Setting up a cyber criminal business is easier than ever believed, according to UK information security startup Digital Shadows

UK information security firm Digital Shadows has discovered a service for setting up online shops that is perfectly suited for cyber criminals.

This means there is effectively no barrier to setting up a cyber criminal business because all the necessary infrastructure and customer support is provided, eliminating the need for technical skills.

Researchers made the discovery while investigating the infrastructure underlying darkside.global, an online shop associated with cyber criminal entity Tessa88, which has been linked to data breaches at MySpace, Twitter and LinkedIn.
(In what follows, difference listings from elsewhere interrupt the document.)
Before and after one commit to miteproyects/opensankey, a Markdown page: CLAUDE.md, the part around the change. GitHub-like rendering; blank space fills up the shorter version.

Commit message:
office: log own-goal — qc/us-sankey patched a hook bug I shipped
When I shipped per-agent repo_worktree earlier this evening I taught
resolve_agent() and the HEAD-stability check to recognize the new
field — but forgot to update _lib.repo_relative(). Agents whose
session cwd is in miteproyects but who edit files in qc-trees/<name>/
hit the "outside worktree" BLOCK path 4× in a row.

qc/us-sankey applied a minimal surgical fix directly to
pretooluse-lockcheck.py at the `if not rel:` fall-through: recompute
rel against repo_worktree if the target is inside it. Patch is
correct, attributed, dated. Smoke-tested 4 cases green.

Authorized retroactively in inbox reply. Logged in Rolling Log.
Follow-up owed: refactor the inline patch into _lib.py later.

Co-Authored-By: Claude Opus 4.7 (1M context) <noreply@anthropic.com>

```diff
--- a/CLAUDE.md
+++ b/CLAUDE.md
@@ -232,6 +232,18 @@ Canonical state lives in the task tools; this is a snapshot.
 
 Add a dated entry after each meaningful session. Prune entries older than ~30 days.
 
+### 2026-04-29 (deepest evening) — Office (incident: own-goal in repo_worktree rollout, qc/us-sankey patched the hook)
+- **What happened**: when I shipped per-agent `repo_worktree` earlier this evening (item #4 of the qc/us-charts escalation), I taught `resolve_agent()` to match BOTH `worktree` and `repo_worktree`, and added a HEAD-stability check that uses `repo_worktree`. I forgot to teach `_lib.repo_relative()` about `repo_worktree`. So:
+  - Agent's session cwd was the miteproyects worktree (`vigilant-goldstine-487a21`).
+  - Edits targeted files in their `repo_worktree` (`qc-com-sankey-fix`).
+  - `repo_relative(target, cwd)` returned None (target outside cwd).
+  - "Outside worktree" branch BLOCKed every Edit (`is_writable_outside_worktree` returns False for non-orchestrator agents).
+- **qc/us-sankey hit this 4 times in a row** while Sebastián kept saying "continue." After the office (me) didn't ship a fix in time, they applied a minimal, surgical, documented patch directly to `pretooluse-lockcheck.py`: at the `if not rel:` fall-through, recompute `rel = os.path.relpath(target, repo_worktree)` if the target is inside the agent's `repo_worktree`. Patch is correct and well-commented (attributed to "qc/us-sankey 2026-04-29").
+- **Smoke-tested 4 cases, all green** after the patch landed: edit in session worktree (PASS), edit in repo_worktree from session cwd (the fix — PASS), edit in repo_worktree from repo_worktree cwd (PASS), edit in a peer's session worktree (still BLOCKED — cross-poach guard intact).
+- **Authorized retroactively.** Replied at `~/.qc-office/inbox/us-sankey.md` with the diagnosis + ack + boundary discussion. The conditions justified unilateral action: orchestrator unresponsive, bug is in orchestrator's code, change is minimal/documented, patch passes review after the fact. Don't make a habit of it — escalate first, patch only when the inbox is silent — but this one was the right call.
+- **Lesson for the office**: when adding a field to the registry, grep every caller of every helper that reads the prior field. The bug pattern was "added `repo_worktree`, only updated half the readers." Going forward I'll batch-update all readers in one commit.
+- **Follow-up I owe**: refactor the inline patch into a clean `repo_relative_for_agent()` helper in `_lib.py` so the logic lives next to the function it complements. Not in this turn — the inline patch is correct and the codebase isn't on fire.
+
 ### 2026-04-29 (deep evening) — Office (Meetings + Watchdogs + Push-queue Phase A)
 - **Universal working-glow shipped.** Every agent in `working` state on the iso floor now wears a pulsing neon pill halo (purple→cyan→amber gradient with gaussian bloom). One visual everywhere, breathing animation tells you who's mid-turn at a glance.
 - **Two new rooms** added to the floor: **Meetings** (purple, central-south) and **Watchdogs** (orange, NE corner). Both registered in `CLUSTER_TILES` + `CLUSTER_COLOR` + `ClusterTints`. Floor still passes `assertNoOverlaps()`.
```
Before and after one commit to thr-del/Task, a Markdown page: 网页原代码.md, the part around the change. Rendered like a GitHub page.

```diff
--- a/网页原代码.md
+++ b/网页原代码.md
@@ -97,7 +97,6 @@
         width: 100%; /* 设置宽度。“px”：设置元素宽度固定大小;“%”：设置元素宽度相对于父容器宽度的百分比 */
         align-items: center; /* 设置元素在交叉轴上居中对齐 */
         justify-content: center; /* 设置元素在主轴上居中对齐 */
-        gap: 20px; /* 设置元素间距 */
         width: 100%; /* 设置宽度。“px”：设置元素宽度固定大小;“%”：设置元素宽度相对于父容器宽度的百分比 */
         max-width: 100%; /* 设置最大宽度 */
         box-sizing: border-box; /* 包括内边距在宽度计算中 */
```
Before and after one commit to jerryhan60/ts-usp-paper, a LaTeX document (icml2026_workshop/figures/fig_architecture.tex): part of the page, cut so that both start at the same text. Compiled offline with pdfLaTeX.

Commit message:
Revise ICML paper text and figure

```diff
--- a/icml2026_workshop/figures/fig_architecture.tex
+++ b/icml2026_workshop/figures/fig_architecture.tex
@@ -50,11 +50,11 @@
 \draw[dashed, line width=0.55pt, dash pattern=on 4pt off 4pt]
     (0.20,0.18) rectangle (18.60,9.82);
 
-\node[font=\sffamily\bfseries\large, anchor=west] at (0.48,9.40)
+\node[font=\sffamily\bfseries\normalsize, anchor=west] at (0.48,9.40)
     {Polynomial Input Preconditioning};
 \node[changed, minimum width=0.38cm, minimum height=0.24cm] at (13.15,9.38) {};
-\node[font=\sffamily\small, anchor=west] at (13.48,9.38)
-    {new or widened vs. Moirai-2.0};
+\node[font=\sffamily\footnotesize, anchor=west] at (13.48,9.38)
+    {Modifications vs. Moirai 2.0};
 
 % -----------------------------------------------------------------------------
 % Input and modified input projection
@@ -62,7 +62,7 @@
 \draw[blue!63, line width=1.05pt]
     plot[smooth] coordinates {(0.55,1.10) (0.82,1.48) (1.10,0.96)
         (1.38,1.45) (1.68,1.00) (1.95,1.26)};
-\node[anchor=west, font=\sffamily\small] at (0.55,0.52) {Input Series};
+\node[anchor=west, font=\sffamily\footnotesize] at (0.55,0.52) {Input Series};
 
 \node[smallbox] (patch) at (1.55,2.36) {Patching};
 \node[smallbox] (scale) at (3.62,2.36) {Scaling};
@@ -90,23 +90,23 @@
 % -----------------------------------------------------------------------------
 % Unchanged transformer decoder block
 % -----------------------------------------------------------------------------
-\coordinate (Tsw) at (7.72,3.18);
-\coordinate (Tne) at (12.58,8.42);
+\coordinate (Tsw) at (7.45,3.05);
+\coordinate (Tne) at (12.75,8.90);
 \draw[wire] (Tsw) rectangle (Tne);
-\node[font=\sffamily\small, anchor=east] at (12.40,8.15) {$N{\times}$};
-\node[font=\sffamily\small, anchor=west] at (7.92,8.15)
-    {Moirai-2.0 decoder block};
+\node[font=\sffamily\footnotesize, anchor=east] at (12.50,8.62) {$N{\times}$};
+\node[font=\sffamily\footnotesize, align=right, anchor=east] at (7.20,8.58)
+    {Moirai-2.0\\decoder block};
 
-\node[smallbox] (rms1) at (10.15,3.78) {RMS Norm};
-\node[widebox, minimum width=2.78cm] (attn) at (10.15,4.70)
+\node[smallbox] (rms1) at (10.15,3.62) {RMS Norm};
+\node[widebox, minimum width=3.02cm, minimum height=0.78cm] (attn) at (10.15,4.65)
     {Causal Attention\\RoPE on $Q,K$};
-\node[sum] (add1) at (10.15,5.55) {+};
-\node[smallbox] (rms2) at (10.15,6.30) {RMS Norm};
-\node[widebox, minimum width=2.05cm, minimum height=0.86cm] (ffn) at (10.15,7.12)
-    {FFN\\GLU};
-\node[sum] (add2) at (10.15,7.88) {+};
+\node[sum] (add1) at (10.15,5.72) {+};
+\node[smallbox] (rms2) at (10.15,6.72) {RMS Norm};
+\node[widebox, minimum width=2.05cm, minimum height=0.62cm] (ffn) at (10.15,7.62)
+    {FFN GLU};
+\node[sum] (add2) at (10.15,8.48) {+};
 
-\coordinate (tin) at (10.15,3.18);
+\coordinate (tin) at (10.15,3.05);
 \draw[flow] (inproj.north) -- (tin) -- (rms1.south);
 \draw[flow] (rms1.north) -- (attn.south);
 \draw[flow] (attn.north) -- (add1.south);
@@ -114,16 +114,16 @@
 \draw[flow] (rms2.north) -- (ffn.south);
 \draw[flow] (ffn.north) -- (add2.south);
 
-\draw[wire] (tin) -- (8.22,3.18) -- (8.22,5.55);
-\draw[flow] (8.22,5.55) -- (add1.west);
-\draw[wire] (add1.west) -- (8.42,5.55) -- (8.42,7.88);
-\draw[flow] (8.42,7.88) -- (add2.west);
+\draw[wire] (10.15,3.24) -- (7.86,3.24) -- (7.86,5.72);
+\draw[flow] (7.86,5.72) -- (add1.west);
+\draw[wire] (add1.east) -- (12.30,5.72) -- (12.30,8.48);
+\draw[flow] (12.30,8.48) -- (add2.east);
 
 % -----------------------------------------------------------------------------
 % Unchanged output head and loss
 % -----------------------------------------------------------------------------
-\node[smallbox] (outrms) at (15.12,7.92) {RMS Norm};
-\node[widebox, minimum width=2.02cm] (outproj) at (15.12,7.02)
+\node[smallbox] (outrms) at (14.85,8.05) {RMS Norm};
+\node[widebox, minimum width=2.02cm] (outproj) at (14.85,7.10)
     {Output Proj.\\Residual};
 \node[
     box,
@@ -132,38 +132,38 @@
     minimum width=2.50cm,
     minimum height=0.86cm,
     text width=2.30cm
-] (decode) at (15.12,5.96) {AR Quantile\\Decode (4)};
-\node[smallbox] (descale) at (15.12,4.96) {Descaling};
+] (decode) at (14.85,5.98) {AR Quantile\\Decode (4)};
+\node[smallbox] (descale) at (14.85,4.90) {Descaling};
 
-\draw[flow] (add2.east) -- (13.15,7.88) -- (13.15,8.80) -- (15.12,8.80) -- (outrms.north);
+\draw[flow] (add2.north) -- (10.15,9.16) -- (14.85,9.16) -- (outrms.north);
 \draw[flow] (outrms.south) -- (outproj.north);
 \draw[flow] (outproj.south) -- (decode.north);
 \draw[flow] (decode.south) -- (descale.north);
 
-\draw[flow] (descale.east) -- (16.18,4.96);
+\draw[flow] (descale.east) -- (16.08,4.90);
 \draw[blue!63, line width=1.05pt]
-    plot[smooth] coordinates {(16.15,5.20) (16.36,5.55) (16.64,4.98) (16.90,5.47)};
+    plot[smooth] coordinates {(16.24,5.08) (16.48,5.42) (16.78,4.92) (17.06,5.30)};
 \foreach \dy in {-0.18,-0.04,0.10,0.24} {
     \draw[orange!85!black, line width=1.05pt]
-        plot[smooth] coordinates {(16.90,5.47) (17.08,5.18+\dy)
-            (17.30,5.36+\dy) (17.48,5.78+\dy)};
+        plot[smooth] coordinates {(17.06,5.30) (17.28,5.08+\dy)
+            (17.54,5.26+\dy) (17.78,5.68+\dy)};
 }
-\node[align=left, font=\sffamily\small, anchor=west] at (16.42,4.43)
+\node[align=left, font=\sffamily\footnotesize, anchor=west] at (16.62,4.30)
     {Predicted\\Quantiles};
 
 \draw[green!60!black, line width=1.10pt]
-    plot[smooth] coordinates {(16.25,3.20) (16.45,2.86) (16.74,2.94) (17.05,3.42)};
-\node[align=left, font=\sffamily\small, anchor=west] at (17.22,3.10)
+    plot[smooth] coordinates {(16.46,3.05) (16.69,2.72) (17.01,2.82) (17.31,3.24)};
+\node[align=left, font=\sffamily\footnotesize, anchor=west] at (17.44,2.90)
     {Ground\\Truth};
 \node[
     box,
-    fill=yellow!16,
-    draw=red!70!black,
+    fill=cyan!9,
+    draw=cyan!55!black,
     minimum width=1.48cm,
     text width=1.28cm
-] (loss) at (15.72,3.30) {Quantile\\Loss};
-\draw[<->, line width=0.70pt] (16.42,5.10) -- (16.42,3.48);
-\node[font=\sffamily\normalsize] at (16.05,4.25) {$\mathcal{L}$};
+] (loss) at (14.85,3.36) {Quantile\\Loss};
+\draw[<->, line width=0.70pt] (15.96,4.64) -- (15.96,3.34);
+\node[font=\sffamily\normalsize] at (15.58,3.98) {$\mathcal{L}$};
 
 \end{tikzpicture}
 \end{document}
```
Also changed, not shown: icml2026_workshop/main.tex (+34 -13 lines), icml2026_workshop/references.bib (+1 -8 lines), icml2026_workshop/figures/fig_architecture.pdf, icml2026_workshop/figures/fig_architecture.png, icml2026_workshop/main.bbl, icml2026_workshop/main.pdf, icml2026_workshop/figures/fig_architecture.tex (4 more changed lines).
On the surface, deer.io is just another Amazon or eBay-like site that offers businesses a framework for setting up online shops, but it is highly geared towards supporting criminal operations.

The researchers note that deer.io proves that cyber crime services are no longer confined to the dark web, but are easily accessible to anyone with an internet connection.

The administrators of deer.io warn their hosted shops not to sell illegal goods and deny all responsibility for any illegal items advertised.

While there are some legitimate businesses to be found using deer.io – such as one selling tennis training videos – most of them offer illegal or semi-illegal digital goods that would breach Amazon’s or eBay’s terms and conditions.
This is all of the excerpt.